Find every line below with the string "shown" and pick it out.
EXTRACTED RECORDS Start Marker
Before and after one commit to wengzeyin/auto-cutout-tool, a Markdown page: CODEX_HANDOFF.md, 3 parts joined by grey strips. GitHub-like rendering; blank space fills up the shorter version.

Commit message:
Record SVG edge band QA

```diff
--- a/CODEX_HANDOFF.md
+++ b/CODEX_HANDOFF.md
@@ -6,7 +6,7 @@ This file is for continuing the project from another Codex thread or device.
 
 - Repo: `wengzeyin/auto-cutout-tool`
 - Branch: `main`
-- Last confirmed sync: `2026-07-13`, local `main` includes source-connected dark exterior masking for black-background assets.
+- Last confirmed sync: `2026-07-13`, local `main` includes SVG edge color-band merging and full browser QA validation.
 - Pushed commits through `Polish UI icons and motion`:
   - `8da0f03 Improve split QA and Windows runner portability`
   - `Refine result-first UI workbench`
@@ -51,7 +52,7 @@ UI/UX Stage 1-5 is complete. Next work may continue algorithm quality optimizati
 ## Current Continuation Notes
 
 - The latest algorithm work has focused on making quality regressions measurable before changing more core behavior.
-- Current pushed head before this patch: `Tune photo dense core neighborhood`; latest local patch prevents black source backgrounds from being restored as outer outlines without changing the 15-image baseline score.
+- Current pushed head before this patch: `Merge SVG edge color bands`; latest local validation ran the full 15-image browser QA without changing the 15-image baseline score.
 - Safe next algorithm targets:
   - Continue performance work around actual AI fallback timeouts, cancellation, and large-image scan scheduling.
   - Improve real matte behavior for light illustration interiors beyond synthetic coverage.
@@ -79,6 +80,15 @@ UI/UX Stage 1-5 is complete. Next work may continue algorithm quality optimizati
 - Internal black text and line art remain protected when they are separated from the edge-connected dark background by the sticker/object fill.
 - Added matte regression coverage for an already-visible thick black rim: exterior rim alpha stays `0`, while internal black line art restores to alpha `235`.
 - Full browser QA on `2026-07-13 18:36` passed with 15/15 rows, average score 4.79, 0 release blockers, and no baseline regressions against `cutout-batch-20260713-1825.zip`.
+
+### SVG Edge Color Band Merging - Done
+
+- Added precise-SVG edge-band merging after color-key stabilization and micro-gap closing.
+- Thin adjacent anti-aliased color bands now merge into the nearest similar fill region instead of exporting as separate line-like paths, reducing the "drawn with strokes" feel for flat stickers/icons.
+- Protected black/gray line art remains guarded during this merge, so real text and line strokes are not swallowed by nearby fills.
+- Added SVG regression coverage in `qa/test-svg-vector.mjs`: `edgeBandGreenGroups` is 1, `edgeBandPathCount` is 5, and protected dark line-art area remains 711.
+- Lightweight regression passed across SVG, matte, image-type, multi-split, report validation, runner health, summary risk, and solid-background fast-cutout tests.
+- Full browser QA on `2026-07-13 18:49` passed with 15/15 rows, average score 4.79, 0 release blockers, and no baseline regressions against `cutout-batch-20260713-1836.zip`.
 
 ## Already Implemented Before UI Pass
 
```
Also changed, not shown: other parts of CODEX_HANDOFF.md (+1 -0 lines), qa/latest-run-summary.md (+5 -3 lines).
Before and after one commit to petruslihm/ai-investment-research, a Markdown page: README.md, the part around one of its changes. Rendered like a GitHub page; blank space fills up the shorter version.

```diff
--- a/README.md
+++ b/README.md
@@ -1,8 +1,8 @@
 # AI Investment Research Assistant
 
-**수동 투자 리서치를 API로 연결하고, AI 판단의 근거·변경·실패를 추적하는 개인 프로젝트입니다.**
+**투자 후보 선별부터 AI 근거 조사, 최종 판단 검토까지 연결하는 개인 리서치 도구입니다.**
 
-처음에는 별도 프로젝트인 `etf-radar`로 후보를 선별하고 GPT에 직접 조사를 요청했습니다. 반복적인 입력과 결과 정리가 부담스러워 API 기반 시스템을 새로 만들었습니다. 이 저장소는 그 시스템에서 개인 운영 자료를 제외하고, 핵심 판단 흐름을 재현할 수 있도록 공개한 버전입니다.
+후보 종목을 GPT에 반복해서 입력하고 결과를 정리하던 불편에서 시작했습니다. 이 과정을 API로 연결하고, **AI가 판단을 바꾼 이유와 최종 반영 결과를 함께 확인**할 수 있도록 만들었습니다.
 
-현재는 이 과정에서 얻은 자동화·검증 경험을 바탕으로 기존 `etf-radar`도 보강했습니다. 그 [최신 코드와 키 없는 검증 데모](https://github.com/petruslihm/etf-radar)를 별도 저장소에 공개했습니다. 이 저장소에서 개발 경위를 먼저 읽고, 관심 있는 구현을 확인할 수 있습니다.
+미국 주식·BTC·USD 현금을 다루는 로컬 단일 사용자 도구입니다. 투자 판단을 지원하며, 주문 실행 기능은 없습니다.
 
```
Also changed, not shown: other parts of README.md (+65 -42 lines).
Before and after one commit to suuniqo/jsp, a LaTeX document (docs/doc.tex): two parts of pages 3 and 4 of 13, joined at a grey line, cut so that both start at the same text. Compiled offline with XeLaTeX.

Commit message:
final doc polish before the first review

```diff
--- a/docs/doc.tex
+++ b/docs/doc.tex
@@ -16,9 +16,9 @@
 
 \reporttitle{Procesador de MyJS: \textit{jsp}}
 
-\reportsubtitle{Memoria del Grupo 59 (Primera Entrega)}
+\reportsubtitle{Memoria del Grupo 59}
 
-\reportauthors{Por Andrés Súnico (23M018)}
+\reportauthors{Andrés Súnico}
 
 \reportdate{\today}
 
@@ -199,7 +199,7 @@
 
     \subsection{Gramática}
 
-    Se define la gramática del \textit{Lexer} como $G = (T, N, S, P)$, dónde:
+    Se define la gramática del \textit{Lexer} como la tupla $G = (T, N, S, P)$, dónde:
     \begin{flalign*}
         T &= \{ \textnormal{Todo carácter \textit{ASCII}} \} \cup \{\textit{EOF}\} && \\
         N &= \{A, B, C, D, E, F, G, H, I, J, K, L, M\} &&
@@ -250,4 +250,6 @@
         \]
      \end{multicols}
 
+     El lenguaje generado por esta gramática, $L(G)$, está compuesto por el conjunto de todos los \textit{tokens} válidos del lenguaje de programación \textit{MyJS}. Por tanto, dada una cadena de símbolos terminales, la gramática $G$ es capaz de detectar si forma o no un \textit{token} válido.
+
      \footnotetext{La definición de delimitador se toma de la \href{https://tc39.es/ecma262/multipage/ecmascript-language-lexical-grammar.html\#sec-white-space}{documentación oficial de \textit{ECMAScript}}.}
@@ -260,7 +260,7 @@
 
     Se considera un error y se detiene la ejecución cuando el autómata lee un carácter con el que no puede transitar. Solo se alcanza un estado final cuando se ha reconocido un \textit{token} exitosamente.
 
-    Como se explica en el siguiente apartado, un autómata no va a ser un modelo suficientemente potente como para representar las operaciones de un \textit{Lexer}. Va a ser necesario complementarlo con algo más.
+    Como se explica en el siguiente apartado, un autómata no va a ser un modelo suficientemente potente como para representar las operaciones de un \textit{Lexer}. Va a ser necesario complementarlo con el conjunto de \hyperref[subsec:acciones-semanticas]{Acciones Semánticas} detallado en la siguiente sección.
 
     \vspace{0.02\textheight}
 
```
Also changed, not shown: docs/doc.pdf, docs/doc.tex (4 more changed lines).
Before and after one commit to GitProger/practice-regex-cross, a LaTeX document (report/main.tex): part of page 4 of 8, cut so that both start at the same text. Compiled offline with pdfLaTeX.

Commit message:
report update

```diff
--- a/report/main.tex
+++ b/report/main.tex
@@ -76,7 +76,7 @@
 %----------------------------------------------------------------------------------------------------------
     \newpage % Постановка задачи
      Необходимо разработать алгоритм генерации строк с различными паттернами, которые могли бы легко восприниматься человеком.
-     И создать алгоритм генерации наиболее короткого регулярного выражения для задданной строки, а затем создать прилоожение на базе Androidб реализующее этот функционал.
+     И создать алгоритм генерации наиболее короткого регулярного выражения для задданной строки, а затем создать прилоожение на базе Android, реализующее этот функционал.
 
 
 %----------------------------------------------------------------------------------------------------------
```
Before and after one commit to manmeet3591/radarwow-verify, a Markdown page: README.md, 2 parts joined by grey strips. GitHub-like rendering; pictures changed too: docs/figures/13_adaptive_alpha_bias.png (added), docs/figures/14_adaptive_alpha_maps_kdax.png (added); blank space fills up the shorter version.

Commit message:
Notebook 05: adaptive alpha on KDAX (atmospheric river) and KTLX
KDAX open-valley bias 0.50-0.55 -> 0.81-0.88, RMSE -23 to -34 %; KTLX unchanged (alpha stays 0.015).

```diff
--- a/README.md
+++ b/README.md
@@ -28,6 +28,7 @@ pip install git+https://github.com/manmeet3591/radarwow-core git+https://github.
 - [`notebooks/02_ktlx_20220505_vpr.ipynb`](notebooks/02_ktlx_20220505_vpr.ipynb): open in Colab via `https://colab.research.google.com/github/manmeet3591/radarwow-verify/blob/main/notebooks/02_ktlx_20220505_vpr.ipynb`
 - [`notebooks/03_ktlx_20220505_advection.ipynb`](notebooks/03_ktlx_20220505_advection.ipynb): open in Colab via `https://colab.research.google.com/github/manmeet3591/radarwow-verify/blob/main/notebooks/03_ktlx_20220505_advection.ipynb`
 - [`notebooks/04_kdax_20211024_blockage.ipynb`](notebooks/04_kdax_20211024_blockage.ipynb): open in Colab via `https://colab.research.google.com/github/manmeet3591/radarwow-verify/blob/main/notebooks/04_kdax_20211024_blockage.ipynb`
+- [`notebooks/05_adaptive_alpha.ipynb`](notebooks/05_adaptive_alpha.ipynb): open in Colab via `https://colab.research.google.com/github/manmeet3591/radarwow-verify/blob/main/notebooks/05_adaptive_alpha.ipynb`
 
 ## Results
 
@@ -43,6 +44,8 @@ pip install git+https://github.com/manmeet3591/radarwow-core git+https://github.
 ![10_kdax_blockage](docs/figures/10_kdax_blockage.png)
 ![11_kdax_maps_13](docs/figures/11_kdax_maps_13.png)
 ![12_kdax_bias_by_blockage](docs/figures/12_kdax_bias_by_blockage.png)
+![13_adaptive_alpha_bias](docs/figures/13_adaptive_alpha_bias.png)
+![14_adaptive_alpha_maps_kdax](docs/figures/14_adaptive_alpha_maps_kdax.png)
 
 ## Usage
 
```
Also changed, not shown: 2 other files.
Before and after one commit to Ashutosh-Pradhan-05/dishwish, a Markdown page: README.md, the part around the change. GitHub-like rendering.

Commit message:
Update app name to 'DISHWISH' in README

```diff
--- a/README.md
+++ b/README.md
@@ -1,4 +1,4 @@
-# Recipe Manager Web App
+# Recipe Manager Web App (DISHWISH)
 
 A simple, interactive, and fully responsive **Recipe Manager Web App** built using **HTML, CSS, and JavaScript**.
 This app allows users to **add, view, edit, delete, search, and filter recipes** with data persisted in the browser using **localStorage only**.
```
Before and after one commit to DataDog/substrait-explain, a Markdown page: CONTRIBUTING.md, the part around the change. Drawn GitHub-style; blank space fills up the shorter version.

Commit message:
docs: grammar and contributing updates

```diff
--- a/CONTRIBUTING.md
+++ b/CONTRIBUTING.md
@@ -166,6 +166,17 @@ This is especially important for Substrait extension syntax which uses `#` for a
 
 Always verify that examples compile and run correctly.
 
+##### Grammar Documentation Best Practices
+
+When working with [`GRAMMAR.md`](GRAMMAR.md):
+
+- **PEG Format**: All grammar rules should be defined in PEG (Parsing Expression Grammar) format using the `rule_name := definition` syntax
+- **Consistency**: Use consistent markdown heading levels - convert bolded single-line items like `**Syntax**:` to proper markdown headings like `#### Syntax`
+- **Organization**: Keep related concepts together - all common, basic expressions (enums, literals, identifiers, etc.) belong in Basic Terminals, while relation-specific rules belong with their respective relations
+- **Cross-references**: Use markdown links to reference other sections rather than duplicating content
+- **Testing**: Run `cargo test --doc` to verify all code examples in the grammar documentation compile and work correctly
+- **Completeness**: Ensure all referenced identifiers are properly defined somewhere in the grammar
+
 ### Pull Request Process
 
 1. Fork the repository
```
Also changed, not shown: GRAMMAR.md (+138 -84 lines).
EXTRACTED RECORDS End Marker
**ANSWER**
Also changed, not shown: other parts of CODEX_HANDOFF.md (+1 -0 lines), qa/latest-run-summary.md (+5 -3 lines).
Also changed, not shown: other parts of README.md (+65 -42 lines).
Also changed, not shown: docs/doc.pdf, docs/doc.tex (4 more changed lines).
Also changed, not shown: 2 other files.
Also changed, not shown: GRAMMAR.md (+138 -84 lines).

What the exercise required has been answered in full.